_Assigned task_
For every line in the material, print that line exactly.

----

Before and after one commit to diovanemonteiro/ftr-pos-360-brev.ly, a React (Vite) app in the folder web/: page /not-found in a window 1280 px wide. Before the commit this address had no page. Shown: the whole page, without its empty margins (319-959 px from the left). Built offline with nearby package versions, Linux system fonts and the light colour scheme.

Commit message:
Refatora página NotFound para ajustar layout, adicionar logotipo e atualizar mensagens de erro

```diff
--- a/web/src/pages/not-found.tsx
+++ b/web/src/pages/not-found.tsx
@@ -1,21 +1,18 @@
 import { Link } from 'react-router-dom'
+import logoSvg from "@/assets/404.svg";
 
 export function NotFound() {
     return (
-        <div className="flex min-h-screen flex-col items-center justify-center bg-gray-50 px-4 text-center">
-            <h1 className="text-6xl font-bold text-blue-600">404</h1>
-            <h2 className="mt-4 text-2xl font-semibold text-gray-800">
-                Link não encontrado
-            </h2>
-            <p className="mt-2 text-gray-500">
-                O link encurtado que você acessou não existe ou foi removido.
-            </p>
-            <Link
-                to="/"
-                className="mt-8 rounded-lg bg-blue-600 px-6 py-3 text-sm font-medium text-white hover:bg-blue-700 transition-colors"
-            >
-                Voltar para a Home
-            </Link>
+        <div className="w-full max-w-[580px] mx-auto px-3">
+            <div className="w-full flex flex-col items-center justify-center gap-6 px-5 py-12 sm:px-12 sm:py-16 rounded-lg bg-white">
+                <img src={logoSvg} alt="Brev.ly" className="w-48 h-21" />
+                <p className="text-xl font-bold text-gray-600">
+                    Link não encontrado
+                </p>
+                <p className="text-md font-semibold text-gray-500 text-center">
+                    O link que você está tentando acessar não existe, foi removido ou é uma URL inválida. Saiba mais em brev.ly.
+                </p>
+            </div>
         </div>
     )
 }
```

----

_Expected output_
Before and after one commit to diovanemonteiro/ftr-pos-360-brev.ly, a React (Vite) app in the folder web/: page /not-found in a window 1280 px wide. Before the commit this address had no page. Shown: the whole page, without its empty margins (319-959 px from the left). Built offline with nearby package versions, Linux system fonts and the light colour scheme.

Commit message:
Refatora página NotFound para ajustar layout, adicionar logotipo e atualizar mensagens de erro

```diff
--- a/web/src/pages/not-found.tsx
+++ b/web/src/pages/not-found.tsx
@@ -1,21 +1,18 @@
 import { Link } from 'react-router-dom'
+import logoSvg from "@/assets/404.svg";
 
 export function NotFound() {
     return (
-        <div className="flex min-h-screen flex-col items-center justify-center bg-gray-50 px-4 text-center">
-            <h1 className="text-6xl font-bold text-blue-600">404</h1>
-            <h2 className="mt-4 text-2xl font-semibold text-gray-800">
-                Link não encontrado
-            </h2>
-            <p className="mt-2 text-gray-500">
-                O link encurtado que você acessou não existe ou foi removido.
-            </p>
-            <Link
-                to="/"
-                className="mt-8 rounded-lg bg-blue-600 px-6 py-3 text-sm font-medium text-white hover:bg-blue-700 transition-colors"
-            >
-                Voltar para a Home
-            </Link>
+        <div className="w-full max-w-[580px] mx-auto px-3">
+            <div className="w-full flex flex-col items-center justify-center gap-6 px-5 py-12 sm:px-12 sm:py-16 rounded-lg bg-white">
+                <img src={logoSvg} alt="Brev.ly" className="w-48 h-21" />
+                <p className="text-xl font-bold text-gray-600">
+                    Link não encontrado
+                </p>
+                <p className="text-md font-semibold text-gray-500 text-center">
+                    O link que você está tentando acessar não existe, foi removido ou é uma URL inválida. Saiba mais em brev.ly.
+                </p>
+            </div>
         </div>
     )
 }
```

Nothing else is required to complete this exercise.